The only extras that appear on the first three discs of Arrow are a range of Unaired Scenes (HD) for various episodes, more frequently appearing earlier in the season than in later episodes. The bulk of the supplements arrive on Disc Four, starting with a standard making-of featurette entitled Arrow Comes Alive! (29:35, HD) that covers both the conceptualization of the show and allows the actors to discuss their their interpretation of Oliver Queen, not holding back in terms of incorporating a range of villains and recognizable names from the DC universe, and making sure that Oliver's strength and abilities always seem like the practical "product" of his time on the island. A second, more interesting featurette, Arrow: Fight School / Stunt School (18:53, HD), starts off by showcasing how a specific stunt sequences moves from a raw idea/inspiration to the final product, then moves into general discussion about keeping the combat and archery both authentic and "cool".
Also included in the special features is a really solid Q&A with the Arrow: Cast and Creative Team at the 2013 Paleyfest (27:26, HD), moderated by DC's chief creative officer Geoff Johns. The topics bounce around fairly quickly, but the cast members and creators have some great things to say about their characters and the show's trajectory, from using Batman Begins and "Green Arrow: Year One" as reference points to the incorporation of Deathstroke and making Felicity Smoak a fixture in the series. Finishing things off, we've got a brief Gag Reel (2:26, HD).
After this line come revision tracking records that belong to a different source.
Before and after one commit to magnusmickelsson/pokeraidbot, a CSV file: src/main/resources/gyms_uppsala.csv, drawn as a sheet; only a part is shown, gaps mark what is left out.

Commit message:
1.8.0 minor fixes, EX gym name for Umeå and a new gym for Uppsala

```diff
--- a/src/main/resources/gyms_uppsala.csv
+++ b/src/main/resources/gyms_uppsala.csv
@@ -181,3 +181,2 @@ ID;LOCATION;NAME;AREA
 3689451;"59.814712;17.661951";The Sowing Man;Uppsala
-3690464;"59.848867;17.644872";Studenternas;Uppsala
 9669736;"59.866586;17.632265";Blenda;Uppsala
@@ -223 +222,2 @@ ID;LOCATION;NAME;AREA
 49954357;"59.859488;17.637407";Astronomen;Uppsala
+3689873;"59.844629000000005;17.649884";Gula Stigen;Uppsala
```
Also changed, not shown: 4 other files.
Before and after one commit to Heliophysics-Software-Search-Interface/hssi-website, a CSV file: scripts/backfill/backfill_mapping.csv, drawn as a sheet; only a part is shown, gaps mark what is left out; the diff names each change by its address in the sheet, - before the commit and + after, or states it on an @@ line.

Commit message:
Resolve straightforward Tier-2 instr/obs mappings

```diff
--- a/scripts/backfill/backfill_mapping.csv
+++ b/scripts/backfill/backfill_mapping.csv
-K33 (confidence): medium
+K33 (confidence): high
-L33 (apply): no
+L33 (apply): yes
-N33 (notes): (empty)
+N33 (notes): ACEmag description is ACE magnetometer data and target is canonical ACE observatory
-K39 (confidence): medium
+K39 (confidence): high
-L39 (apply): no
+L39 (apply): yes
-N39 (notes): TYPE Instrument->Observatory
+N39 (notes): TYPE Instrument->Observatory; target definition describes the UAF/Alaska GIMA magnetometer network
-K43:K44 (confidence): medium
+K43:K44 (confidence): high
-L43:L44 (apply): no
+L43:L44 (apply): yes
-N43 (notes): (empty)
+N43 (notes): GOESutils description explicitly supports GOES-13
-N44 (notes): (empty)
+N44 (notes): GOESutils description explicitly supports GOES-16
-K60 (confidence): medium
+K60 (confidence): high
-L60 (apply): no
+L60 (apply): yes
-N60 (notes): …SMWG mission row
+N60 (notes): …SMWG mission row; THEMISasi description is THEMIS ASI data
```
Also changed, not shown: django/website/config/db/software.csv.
Out of the starting gate, Arrow establishes itself as a polished replica of the vigilante superhero concept, focused on the dedication that Oliver Queen -- a billionaire child turned combat archer after a five-year stretch on an island -- puts towards righting his corporate father's wrongs in Starling City. As it moves along, though, the show gradually establishes its own identity through Oliver's changing attitude towards his duty and those close to him, which impacts how he makes difficult decisions and resolves his issues with being a tortured survivor. At its heart, yes, Arrow thrives on exhilarating action through Oliver's expertise with archery and the types of criminals he eliminates, and the energy towards scratching names off his list drives it week by week. But there's a respectable degree of thought put into the darker aspects of "The Hood" and the work he's doing, and the way the writers mix Oliver's two lives makes for engaging television while the big, bad conflict at the season's core takes shape. It's guilty of a few TV-isms, namely redundant exposition and contrived romantic drama, but what Arrow gets right, it gets very right.
WB's Blu-ray looks and sounds excellent and sports a handful of quality extras, which shoot this directly towards a High Recommendation.